Task brief -
Look through the lines below; wherever the word "ipynb" appears, copy that line.

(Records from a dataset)
· · · · · · ·
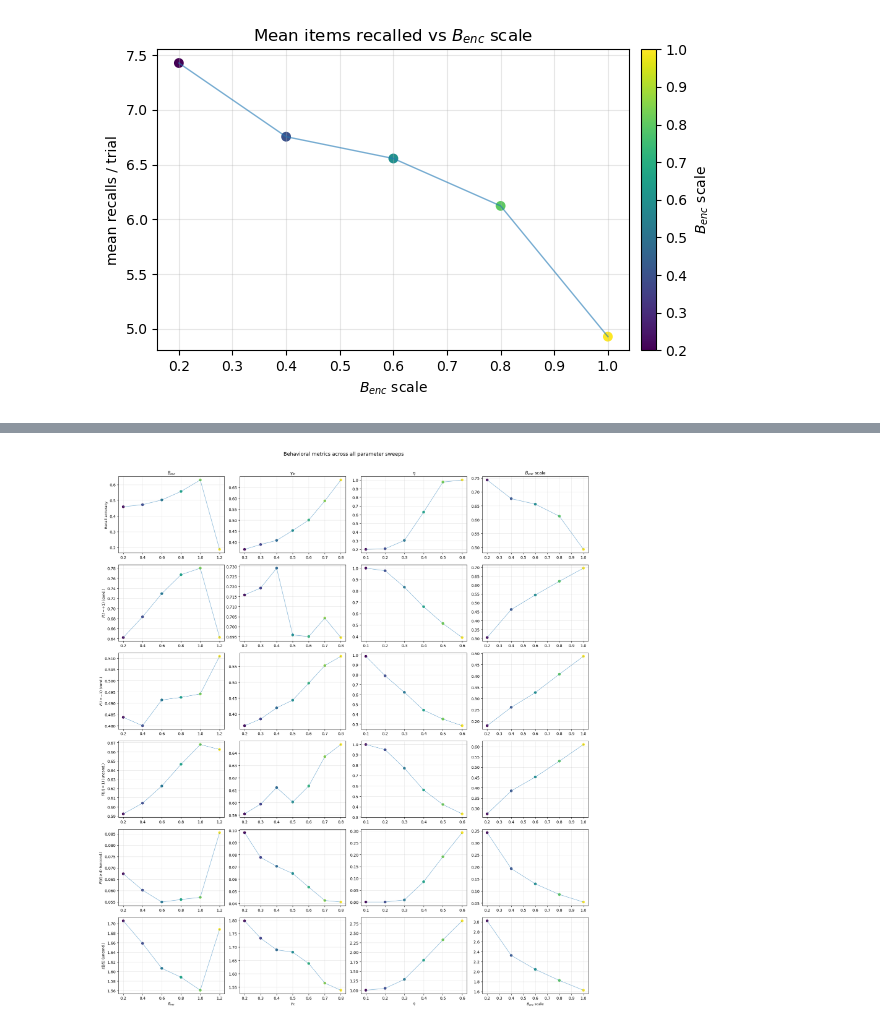
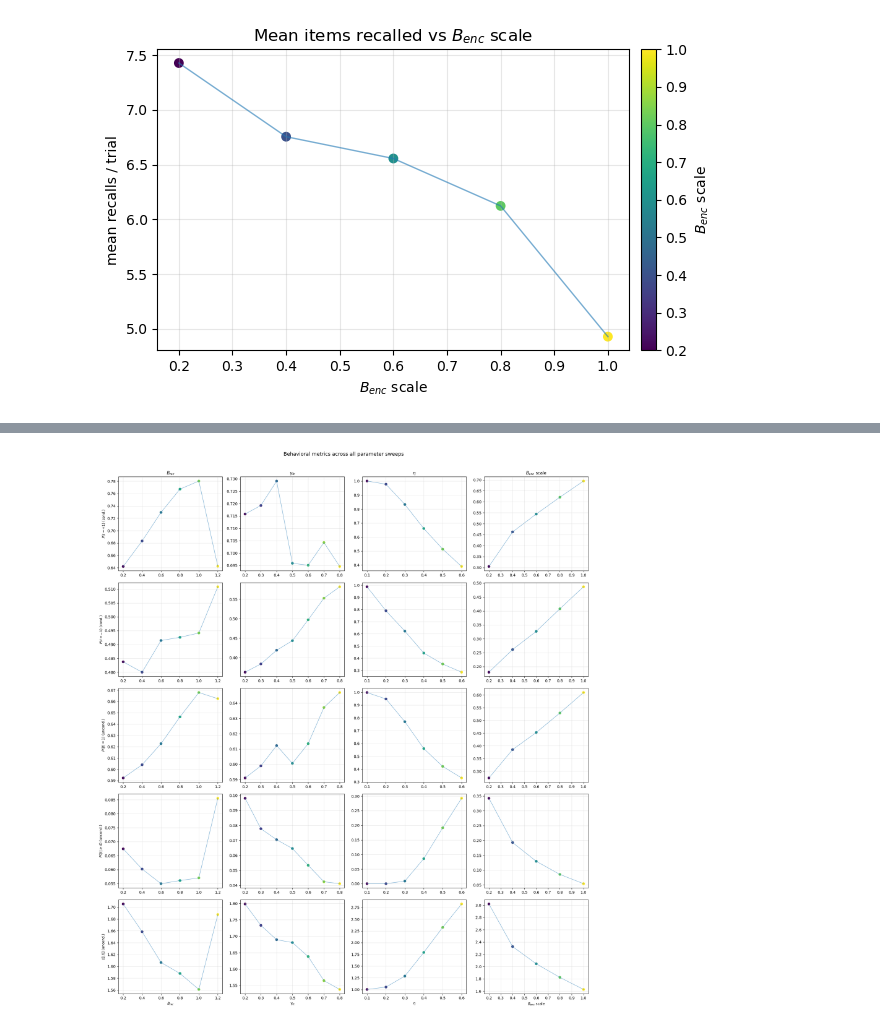
Before and after one commit to beaverjuly/PTSD_MemorySegmentation, a Jupyter notebook: external/CMR_SEM/CMR_multiParameterSweep/behavioral_metrics.ipynb, the cells around one changed output, grey strips where cells are left out. Cells and saved outputs as stored; diff of their text form; code cells hidden in the pictures.

```diff
--- a/external/CMR_SEM/CMR_multiParameterSweep/behavioral_metrics.ipynb
+++ b/external/CMR_SEM/CMR_multiParameterSweep/behavioral_metrics.ipynb
@@ -295,5 +460,5 @@ $P(|\ell|\!=\!1)$, $P(|\ell|\!\geq\!4)$, $\mathbb{E}[|\ell|]$.
 # %%
-fig, axs = plt.subplots(6, 4, figsize=(18, 20), sharex=False)
+fig, axs = plt.subplots(5, 4, figsize=(18, 20), sharex=False)
 
 sweeps = [
     (sweep_B_rec,       B_rec_grid,        r"$B_{rec}$"),
@@ -302,41 +467,50 @@ sweeps = [
     (sweep_B_enc_scale, B_encD_scale_grid,  r"$B_{enc}$ scale"),
 ]
 
+k = 4  # large-lag threshold
+
 row_specs = [
-    ("Recall accuracy",
-     lambda rs: recall_accuracy(rs, N=N, unique=True)),
+
     (r"$P(\ell=+1)$ (cond.)",
-     lambda rs: cond_p_lag_plus1(rs, k=4)),
+     lambda rs: (lambda lags, crp, num, den:
+                 conditional_forward_lag_rates(lags, num, den, large_lag_thresh=k)[0]
+                )(*lag_crp_with_counts(rs, N))),
+
     (r"$P(\ell=-1)$ (cond.)",
-     lambda rs: cond_p_lag_minus1(rs, k=4)),
+     lambda rs: (lambda lags, crp, num, den:
+                 conditional_backward_lag_rates(lags, num, den, large_lag_thresh=k)[0]
+                )(*lag_crp_with_counts(rs, N))),
+
     (r"$P(|\ell|=1)$ (uncond.)",
-     lambda rs: unconditional_transition_summaries(rs, 4)[0]),
-    (r"$P(|\ell|\geq 4)$ (uncond.)",
-     lambda rs: unconditional_transition_summaries(rs, 4)[1]),
+     lambda rs: unconditional_transition_summaries(rs, k)[0]),
+
+    (rf"$P(|\ell|\geq {k})$ (uncond.)",
+     lambda rs: unconditional_transition_summaries(rs, k)[1]),
+
     (r"$\mathbb{E}[|\ell|]$ (uncond.)",
-     lambda rs: unconditional_transition_summaries(rs, 4)[2]),
+     lambda rs: unconditional_transition_summaries(rs, k)[2]),
 ]
 
 for col, (sweep, grid, label) in enumerate(sweeps):
     grid = np.asarray(grid, dtype=float)
     colors, norm, cmap = make_sweep_colors(grid)
 
     for row, (ylabel, metric_fn) in enumerate(row_specs):
         ax = axs[row, col]
         y = np.array([
             metric_fn(_get_sweep_entry(sweep, v)["recall_sims"])
             for v in grid], dtype=float)
         line_with_colored_points(ax, grid, y, colors)
         ax.grid(alpha=0.3)
         if row == 0:
             ax.set_title(label, fontsize=11)
         if col == 0:
             ax.set_ylabel(ylabel, fontsize=9)
         if row == len(row_specs) - 1:
             ax.set_xlabel(label, fontsize=9)
 
 fig.suptitle("Behavioral metrics across all parameter sweeps", fontsize=13, y=1.01)
 fig.tight_layout()
 plt.show()
 # %% [output]
-[figure, old version]
+[figure, new version]
```
Also changed, not shown: parts of 7 cells of this notebook, 1 other file.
· · · · · · ·
Answer space -
Before and after one commit to beaverjuly/PTSD_MemorySegmentation, a Jupyter notebook: external/CMR_SEM/CMR_multiParameterSweep/behavioral_metrics.ipynb, the cells around one changed output, grey strips where cells are left out. Cells and saved outputs as stored; diff of their text form; code cells hidden in the pictures.
--- a/external/CMR_SEM/CMR_multiParameterSweep/behavioral_metrics.ipynb
+++ b/external/CMR_SEM/CMR_multiParameterSweep/behavioral_metrics.ipynb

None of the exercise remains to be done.